I might beg to differ on the religious significance of Halloween. Certainly there are multiple thousands who see the day only as a fun time for eating too much sugar, and dressing in costumes from funny to scary. There are, however, many of the new pagans for whom this day becomes one in a series of non-Church (or anti-Church) days of observance/celebration.

Also, economically, if Amazon and other retailers could work to make Halloween the day we exchange gifts by running huge sales, it might overthrow Christmas (at least the ‘secular’ version of it).

John Joseph Flanagan said...

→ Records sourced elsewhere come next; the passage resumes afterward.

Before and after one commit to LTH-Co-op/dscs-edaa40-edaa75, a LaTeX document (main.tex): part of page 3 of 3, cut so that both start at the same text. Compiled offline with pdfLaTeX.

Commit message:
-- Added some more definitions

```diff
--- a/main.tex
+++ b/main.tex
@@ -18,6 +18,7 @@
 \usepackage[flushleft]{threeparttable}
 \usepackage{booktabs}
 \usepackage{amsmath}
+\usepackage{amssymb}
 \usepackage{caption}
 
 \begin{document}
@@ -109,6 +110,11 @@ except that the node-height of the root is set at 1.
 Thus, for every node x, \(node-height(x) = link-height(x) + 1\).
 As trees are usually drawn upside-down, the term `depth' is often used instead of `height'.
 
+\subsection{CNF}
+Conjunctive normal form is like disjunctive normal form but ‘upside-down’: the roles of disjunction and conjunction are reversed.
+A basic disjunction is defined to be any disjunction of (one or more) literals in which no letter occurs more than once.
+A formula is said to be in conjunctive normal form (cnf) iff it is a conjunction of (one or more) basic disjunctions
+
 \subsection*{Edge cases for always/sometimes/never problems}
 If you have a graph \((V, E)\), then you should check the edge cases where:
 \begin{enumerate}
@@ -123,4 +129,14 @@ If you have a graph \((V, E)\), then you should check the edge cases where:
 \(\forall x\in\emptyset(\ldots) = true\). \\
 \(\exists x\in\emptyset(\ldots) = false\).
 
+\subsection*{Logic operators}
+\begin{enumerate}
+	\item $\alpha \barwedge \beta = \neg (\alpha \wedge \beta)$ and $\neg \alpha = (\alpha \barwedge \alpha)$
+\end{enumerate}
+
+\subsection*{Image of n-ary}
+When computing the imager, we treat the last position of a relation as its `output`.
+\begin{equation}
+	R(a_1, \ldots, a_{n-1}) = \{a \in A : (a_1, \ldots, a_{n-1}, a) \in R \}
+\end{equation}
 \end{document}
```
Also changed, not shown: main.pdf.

Pastor, Halloween is a "holiday" we should skip as Christians, just as we should avoid becoming too much like the world in our pursuits and interests. Being in the world but not of the world is Christ's warning to us, lest our hearts stray from the narrow path. I have found many Christians today do not take seriously what being a believer entails. It means not isolation from the world, but separation from those things, those ungodly practices and values which the world embraces, We should not be disengaged from the world, but as we are full time ambassadors for Christ, we need to cultivate wisdom in our approach to it.

Anonymous said...

A Festivus for the rest of us!

Anonymous said...

Hey,I know! Let’s have a holiday where we celebrate ghoulishness, death, and decay, and every phobia that can be imagined. What a concept! I like it! This makes perfect sense maybe to Stephen King.

Carl Vehse said...

"Why we cannot even celebrate Columbus Day anymore without offending someone!"

Like..... well..... the Missouri Synod... back in 1914.

Excerpted from The Lutheran Witness, Vol. 33, 1914, pp. 93-4:

Official Text of Resolutions
Adopted by the German Evangelical Lutheran Synod of Missouri, Ohio, and Other States, May 16, 1914, at Chicago, Ill.

WHEREAS the Roman Catholic hierarchy strives to influence and control the government of our country in its own interests, in violation of the fundamental principle of the Constitution regarding the separation of Church and State, thus endangering religious and political liberty;

WHEREAS this religio-political power has succeeded in inducing our presidents to recognize and honor in an official capacity the Roman mass (for instance, on Thanksgiving Day);

WHEREAS recently, through Roman intrigues, the Congress of the United States has been petitioned to make Columbus (Discovery) Day, October 12, a national legal holiday; and since this request is the more impudent as until now not one historically important day, not even Independence Day, July 4, has been made a national legal holiday; and

WHEREAS every patriotic citizen feels deeply hurt by such occurrences;

Be it therefore resolved,-

1) That Synod present a protest to the President of the United States against his official participation in the Roman mass;

2. That Synod send a protest to the Congress of the United States against making the so-called Columbus Day a national legal holiday;

3) That the President of our Synod be authorized and instructed to enter a protest in our name with the President of the United States whenever similar endeavors to mix Church and State come to light.
R[ichard Daniel] Biedermann [Secretary, LCMS, 1905-1920].

Actually, in June 28, 1870, Congress created four federal holidays: New Year's Day, Independence Day, Thanksgiving Day, and Christmas Day. Other federal holidays have been added over the years since then, including Columbus Day in 1937.